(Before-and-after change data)
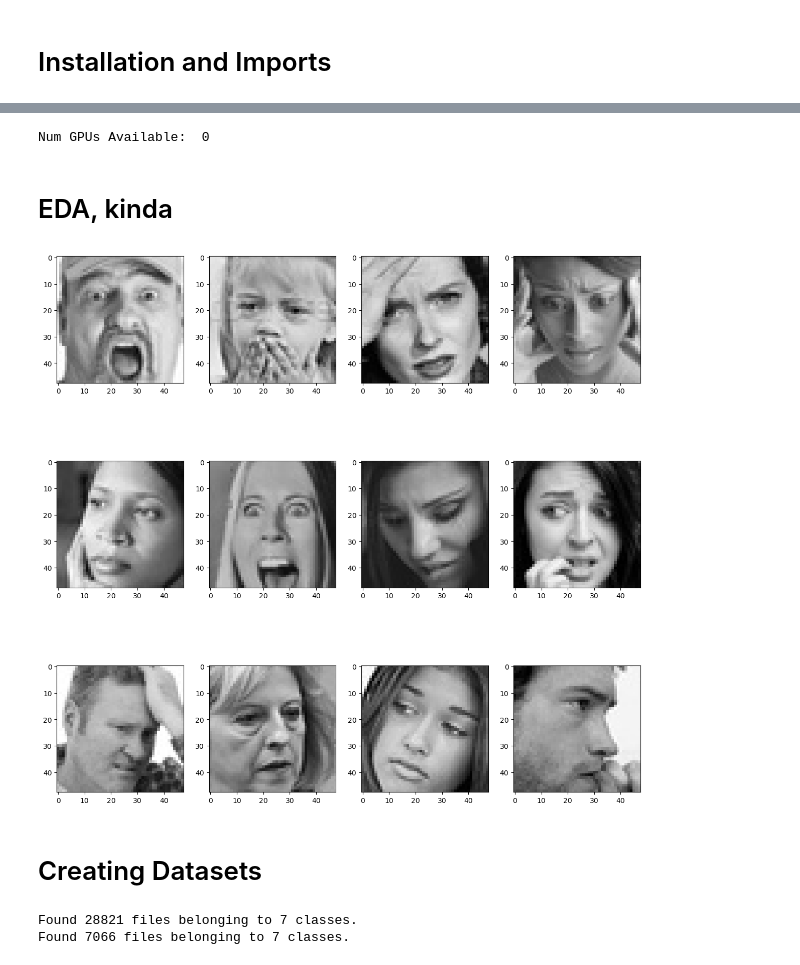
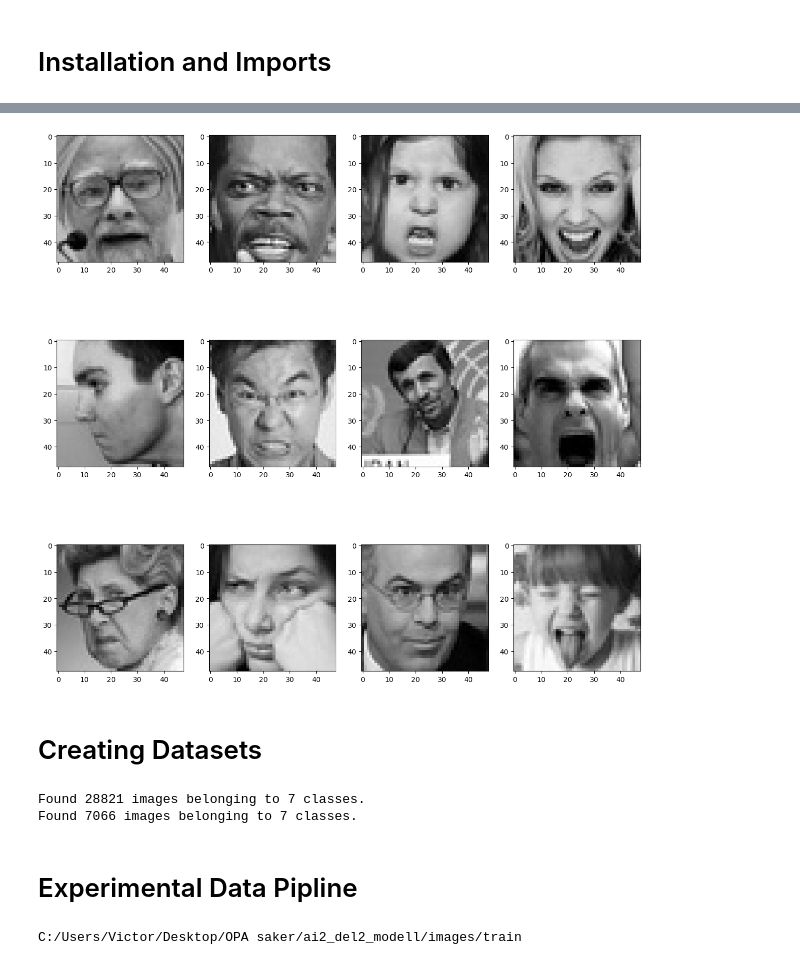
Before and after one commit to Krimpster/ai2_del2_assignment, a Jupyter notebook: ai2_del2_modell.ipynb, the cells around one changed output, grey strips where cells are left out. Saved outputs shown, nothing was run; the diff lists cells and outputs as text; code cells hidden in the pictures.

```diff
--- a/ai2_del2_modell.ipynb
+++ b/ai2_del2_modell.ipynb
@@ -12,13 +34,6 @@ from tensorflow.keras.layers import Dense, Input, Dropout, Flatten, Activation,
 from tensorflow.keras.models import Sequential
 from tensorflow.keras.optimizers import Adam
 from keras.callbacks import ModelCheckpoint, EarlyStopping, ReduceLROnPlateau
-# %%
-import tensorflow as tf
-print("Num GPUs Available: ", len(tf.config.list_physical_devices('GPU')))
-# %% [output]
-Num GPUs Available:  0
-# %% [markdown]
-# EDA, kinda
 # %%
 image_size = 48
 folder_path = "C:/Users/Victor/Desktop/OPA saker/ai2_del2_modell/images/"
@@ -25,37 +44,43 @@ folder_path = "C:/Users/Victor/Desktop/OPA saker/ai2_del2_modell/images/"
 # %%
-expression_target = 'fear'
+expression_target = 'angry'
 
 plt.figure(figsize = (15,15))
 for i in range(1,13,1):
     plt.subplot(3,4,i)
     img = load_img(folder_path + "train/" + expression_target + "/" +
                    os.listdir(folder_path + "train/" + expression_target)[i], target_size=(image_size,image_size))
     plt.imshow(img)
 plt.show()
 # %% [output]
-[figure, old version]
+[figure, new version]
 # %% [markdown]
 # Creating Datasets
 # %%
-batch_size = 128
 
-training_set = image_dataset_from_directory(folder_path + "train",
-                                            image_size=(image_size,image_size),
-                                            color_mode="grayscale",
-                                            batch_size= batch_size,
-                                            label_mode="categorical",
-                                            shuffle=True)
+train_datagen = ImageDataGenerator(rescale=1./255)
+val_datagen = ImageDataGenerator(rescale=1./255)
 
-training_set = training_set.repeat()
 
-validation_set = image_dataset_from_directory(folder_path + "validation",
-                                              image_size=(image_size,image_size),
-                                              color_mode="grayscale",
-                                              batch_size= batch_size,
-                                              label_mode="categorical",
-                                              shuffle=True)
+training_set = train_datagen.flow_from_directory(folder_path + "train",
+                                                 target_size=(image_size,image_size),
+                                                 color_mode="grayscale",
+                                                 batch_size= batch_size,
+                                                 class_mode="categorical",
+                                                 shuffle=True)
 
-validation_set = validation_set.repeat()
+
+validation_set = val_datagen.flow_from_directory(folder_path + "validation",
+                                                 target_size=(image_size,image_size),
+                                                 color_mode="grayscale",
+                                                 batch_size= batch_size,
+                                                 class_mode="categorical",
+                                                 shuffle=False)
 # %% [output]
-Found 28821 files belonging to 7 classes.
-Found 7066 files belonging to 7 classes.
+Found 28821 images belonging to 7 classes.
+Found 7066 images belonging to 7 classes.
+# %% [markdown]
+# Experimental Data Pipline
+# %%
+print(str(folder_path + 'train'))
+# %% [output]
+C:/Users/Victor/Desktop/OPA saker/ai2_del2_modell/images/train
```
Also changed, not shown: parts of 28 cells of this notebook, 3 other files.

** EXERCISE DIRECTIONS **
Give all entries again verbatim, without any images.

** TASK OUTPUT **
Before and after one commit to Krimpster/ai2_del2_assignment, a Jupyter notebook: ai2_del2_modell.ipynb, the cells around one changed output, grey strips where cells are left out. Saved outputs shown, nothing was run; the diff lists cells and outputs as text; code cells hidden in the pictures.

```diff
--- a/ai2_del2_modell.ipynb
+++ b/ai2_del2_modell.ipynb
@@ -12,13 +34,6 @@ from tensorflow.keras.layers import Dense, Input, Dropout, Flatten, Activation,
 from tensorflow.keras.models import Sequential
 from tensorflow.keras.optimizers import Adam
 from keras.callbacks import ModelCheckpoint, EarlyStopping, ReduceLROnPlateau
-# %%
-import tensorflow as tf
-print("Num GPUs Available: ", len(tf.config.list_physical_devices('GPU')))
-# %% [output]
-Num GPUs Available:  0
-# %% [markdown]
-# EDA, kinda
 # %%
 image_size = 48
 folder_path = "C:/Users/Victor/Desktop/OPA saker/ai2_del2_modell/images/"
@@ -25,37 +44,43 @@ folder_path = "C:/Users/Victor/Desktop/OPA saker/ai2_del2_modell/images/"
 # %%
-expression_target = 'fear'
+expression_target = 'angry'
 
 plt.figure(figsize = (15,15))
 for i in range(1,13,1):
     plt.subplot(3,4,i)
     img = load_img(folder_path + "train/" + expression_target + "/" +
                    os.listdir(folder_path + "train/" + expression_target)[i], target_size=(image_size,image_size))
     plt.imshow(img)
 plt.show()
 # %% [output]
-[figure, old version]
+[figure, new version]
 # %% [markdown]
 # Creating Datasets
 # %%
-batch_size = 128
 
-training_set = image_dataset_from_directory(folder_path + "train",
-                                            image_size=(image_size,image_size),
-                                            color_mode="grayscale",
-                                            batch_size= batch_size,
-                                            label_mode="categorical",
-                                            shuffle=True)
+train_datagen = ImageDataGenerator(rescale=1./255)
+val_datagen = ImageDataGenerator(rescale=1./255)
 
-training_set = training_set.repeat()
 
-validation_set = image_dataset_from_directory(folder_path + "validation",
-                                              image_size=(image_size,image_size),
-                                              color_mode="grayscale",
-                                              batch_size= batch_size,
-                                              label_mode="categorical",
-                                              shuffle=True)
+training_set = train_datagen.flow_from_directory(folder_path + "train",
+                                                 target_size=(image_size,image_size),
+                                                 color_mode="grayscale",
+                                                 batch_size= batch_size,
+                                                 class_mode="categorical",
+                                                 shuffle=True)
 
-validation_set = validation_set.repeat()
+
+validation_set = val_datagen.flow_from_directory(folder_path + "validation",
+                                                 target_size=(image_size,image_size),
+                                                 color_mode="grayscale",
+                                                 batch_size= batch_size,
+                                                 class_mode="categorical",
+                                                 shuffle=False)
 # %% [output]
-Found 28821 files belonging to 7 classes.
-Found 7066 files belonging to 7 classes.
+Found 28821 images belonging to 7 classes.
+Found 7066 images belonging to 7 classes.
+# %% [markdown]
+# Experimental Data Pipline
+# %%
+print(str(folder_path + 'train'))
+# %% [output]
+C:/Users/Victor/Desktop/OPA saker/ai2_del2_modell/images/train
```
Also changed, not shown: parts of 28 cells of this notebook, 3 other files.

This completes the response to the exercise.